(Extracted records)
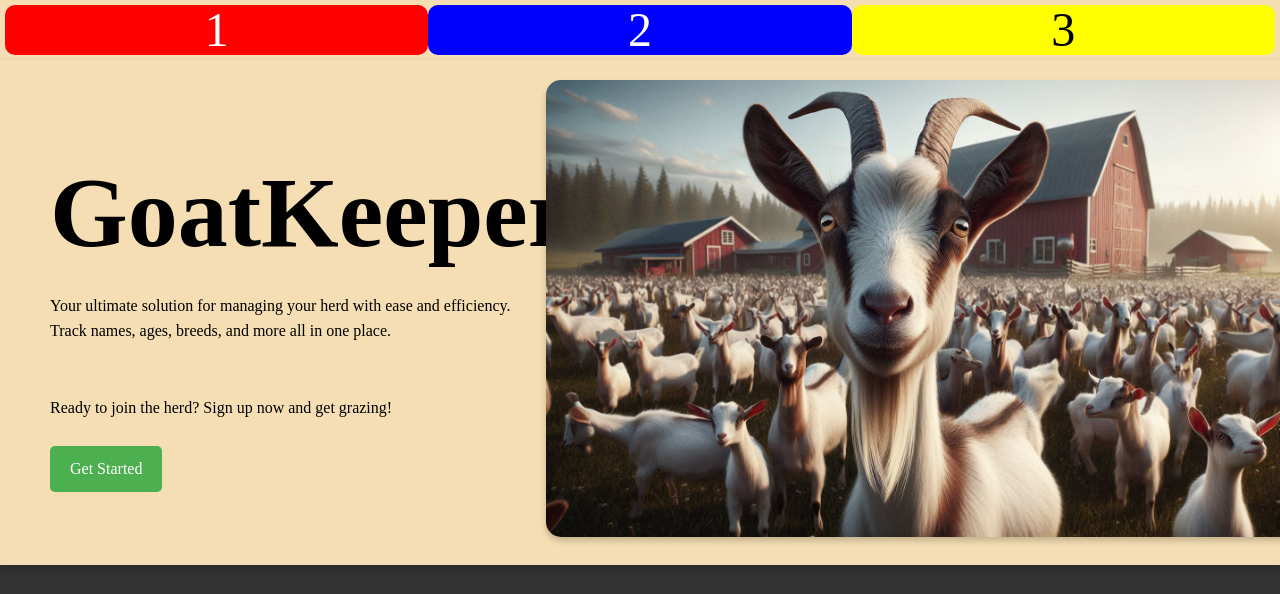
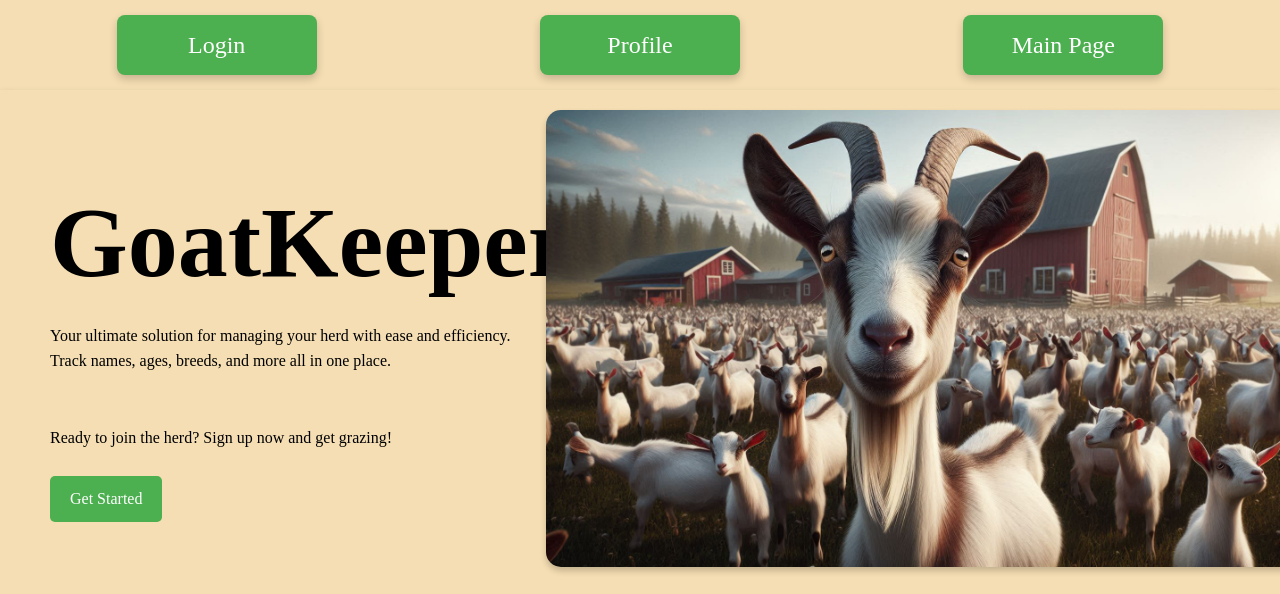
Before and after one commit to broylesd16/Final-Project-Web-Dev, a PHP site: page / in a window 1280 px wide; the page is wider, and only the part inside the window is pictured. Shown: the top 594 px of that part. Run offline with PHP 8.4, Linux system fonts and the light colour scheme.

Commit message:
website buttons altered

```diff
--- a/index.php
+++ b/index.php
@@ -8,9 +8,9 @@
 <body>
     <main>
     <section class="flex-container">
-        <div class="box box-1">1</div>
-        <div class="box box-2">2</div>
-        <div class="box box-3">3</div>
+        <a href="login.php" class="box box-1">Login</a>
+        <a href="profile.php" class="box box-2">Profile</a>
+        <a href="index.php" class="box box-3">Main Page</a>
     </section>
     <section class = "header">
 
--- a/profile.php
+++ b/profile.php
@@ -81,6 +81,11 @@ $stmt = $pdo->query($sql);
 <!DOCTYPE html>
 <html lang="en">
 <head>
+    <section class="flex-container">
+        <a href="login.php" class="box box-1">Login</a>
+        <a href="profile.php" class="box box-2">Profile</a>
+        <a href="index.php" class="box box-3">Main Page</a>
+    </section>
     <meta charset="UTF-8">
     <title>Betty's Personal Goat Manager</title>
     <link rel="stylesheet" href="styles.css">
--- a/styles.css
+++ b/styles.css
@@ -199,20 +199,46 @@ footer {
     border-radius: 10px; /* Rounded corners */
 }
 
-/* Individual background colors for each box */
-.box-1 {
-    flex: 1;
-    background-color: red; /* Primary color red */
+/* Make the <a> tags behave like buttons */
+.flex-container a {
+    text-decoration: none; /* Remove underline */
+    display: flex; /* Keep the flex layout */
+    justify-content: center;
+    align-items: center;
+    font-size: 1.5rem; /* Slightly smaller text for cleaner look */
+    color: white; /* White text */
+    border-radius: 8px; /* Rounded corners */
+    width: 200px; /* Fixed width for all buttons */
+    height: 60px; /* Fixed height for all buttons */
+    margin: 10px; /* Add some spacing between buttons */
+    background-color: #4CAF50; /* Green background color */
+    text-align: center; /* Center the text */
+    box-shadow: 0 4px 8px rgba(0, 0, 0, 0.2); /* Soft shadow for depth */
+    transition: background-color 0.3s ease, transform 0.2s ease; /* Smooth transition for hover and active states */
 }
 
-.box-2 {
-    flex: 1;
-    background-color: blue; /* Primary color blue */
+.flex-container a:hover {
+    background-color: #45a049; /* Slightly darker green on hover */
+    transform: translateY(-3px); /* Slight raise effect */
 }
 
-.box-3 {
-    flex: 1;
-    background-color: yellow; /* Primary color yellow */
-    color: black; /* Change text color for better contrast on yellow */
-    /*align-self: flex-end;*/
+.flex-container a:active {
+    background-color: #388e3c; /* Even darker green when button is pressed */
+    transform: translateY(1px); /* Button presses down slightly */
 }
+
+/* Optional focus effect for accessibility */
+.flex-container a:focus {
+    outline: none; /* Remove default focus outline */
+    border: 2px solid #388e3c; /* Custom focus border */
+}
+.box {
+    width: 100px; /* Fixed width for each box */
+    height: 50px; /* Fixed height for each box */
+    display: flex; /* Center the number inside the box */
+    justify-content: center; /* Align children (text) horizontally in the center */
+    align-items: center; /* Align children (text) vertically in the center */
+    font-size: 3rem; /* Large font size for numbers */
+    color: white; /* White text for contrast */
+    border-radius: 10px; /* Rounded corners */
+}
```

WHAT THIS TASK INVOLVES: The result should be every line that contains "each", copied from the entries.

REPLY:
-/* Individual background colors for each box */
+    width: 100px; /* Fixed width for each box */
+    height: 50px; /* Fixed height for each box */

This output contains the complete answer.